> _THE PROBLEM_: The records that follow are to be copied word for word. Pictures should be omitted.
··· DATA RECORDS ···
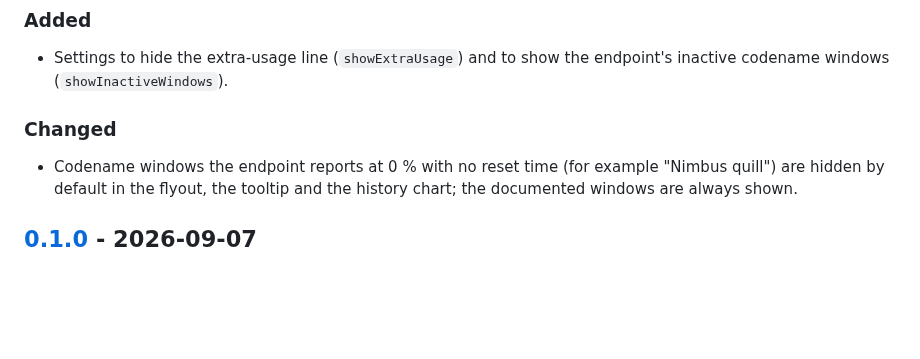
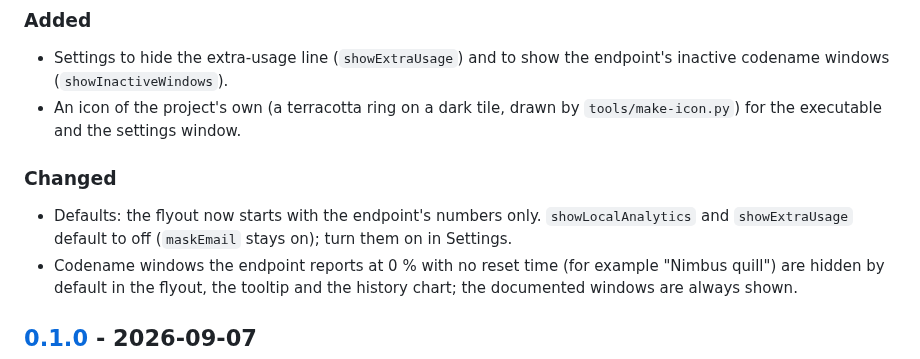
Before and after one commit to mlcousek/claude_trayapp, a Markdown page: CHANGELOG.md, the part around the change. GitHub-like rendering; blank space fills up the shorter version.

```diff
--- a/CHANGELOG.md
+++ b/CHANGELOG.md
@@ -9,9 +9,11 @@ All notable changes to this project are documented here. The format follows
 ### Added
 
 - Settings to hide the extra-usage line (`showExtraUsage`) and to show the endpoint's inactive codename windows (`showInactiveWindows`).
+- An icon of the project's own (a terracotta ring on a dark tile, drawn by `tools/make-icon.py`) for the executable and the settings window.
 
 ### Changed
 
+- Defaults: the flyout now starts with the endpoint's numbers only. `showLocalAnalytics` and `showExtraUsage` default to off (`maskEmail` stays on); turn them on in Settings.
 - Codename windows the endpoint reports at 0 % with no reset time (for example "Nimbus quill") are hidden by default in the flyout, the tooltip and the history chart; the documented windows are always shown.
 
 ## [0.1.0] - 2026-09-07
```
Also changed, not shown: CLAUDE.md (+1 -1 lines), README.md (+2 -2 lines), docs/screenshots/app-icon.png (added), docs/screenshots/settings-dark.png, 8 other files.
···
> _SOLUTION FOR THIS TASK_:
Before and after one commit to mlcousek/claude_trayapp, a Markdown page: CHANGELOG.md, the part around the change. GitHub-like rendering; blank space fills up the shorter version.

```diff
--- a/CHANGELOG.md
+++ b/CHANGELOG.md
@@ -9,9 +9,11 @@ All notable changes to this project are documented here. The format follows
 ### Added
 
 - Settings to hide the extra-usage line (`showExtraUsage`) and to show the endpoint's inactive codename windows (`showInactiveWindows`).
+- An icon of the project's own (a terracotta ring on a dark tile, drawn by `tools/make-icon.py`) for the executable and the settings window.
 
 ### Changed
 
+- Defaults: the flyout now starts with the endpoint's numbers only. `showLocalAnalytics` and `showExtraUsage` default to off (`maskEmail` stays on); turn them on in Settings.
 - Codename windows the endpoint reports at 0 % with no reset time (for example "Nimbus quill") are hidden by default in the flyout, the tooltip and the history chart; the documented windows are always shown.
 
 ## [0.1.0] - 2026-09-07
```
Also changed, not shown: CLAUDE.md (+1 -1 lines), README.md (+2 -2 lines), docs/screenshots/app-icon.png (added), docs/screenshots/settings-dark.png, 8 other files.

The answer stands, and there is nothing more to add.